clues at the scene

clues at the scene

Wednesday, September 14, 2016

One Giant Step

The image at left hosted on wikicommons is by Skytouch who allows its use here for merely the attribution. Giant's Causeway, County Antrim, Northern Ireland (U.K.).

I've had an itch just like all of you. It's more than my constant summer's bout of poison ivy.

I've a series of stories I couldn't quite piece together into a cognitive whole. They've formed parts of a couple of abortive novels but whose plot and revelation lags and fails to knit as a whole.

I've solved that problem this week.

Now, this problem -- challenge? -- has been languishing inside me for almost thirty-six months.

It's been a most troubling aspect of these stories in that I have great joy in them but their integration into something more has failed so desperately. They were more than short-stories to stand alone but less than a novel whose strings could be pulled by a reader into any sort of whole cloth.

I've solved the puzzle of the broken pieces. What's more, I have tens of thousands of words invested in different drafts of the pieces and so making productive use of this effort is extremely gratifying.

I have these little stories with characters like a sheriff wearing snakeskin boots made of rattlesnakes sans rattles left in his mailbox, alive. I have a boy who learns early to play the game beyond the game and kill with words. I have a priest whose conviction is compelled by the association with a demon who drove his father to suicide.

I have unfaithful partners, untrustworthy guardians, duplicitous motives for both, and a confidence in my characters that tomorrow may not be better than today.

I carry a little soul in each abortive story so far and the prospect of resolving them into a work that might be read by somebody - anybody. Well.

You know that joy in a project when you pass from "this is all rubbish no one will ever want to read" to "unworthy as it is, it remains my best work right now." It's an odd sort of transition.
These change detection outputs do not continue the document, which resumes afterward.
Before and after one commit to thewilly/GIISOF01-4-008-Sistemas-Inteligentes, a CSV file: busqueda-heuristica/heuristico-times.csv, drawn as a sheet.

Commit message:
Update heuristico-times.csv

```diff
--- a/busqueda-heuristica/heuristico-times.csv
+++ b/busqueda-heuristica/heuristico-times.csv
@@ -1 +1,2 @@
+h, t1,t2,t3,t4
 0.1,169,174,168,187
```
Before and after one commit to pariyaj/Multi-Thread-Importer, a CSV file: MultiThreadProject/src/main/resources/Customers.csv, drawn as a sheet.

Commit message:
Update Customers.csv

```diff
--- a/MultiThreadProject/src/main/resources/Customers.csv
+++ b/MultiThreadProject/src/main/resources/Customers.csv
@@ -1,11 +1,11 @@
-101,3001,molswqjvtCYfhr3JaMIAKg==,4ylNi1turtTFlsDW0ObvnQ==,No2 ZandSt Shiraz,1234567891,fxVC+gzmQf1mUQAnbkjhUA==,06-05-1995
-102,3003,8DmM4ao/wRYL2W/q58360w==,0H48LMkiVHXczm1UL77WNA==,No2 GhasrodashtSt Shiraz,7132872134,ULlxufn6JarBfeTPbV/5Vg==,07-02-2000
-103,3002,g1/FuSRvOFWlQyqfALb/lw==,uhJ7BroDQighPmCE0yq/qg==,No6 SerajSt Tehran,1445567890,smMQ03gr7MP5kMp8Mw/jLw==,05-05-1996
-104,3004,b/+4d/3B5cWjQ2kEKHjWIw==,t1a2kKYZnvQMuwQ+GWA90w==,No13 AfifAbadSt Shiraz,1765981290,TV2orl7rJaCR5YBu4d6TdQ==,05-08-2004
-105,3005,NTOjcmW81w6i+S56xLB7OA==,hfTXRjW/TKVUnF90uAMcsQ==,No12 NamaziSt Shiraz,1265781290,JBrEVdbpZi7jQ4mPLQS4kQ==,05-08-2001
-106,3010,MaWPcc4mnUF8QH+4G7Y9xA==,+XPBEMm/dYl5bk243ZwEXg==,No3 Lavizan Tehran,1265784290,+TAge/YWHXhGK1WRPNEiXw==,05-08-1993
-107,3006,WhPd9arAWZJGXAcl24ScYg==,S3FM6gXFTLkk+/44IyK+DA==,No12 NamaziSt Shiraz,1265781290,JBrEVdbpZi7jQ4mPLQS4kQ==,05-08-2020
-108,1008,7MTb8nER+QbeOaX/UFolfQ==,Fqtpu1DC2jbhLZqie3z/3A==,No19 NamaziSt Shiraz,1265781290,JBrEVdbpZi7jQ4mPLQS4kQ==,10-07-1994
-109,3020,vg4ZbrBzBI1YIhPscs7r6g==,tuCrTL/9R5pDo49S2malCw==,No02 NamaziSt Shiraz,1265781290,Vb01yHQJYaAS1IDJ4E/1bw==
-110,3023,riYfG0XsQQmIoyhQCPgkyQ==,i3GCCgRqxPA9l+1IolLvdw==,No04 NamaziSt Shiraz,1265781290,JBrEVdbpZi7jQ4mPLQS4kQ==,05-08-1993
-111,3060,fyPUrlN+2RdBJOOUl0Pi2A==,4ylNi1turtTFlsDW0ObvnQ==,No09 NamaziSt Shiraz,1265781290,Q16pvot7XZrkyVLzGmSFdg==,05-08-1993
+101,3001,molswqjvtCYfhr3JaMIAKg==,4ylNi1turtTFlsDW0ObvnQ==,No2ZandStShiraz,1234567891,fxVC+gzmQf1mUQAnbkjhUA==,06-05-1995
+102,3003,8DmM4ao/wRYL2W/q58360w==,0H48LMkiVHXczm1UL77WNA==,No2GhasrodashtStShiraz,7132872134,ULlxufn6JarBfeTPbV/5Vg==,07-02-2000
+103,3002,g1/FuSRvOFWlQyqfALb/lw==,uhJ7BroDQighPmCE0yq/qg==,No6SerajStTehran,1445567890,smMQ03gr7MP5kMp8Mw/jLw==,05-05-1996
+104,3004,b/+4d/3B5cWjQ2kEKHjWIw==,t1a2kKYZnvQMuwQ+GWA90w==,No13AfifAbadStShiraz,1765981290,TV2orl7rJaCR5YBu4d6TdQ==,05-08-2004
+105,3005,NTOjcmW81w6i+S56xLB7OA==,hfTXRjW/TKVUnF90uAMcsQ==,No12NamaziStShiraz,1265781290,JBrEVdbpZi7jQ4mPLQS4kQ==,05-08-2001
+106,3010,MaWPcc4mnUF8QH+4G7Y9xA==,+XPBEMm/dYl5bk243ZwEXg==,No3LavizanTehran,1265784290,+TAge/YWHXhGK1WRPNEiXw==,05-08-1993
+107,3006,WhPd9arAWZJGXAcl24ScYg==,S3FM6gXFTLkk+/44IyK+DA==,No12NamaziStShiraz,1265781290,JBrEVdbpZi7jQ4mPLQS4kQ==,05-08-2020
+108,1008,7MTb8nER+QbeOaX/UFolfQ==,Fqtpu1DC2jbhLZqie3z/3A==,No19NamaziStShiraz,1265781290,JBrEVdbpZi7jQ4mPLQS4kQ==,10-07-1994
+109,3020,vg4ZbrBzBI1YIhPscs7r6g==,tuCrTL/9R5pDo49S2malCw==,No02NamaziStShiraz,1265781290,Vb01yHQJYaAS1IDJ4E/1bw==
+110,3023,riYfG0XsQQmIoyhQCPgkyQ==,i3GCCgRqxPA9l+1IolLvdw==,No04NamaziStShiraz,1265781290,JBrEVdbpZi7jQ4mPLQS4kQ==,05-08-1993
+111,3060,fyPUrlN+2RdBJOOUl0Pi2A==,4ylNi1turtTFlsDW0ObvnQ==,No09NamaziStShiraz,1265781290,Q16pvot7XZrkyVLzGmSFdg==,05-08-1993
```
There's always doubt. That in itself is worth the ink.

Spill some on the page soon. You never know when giants will again walk the Earth and scare away all your literary devices.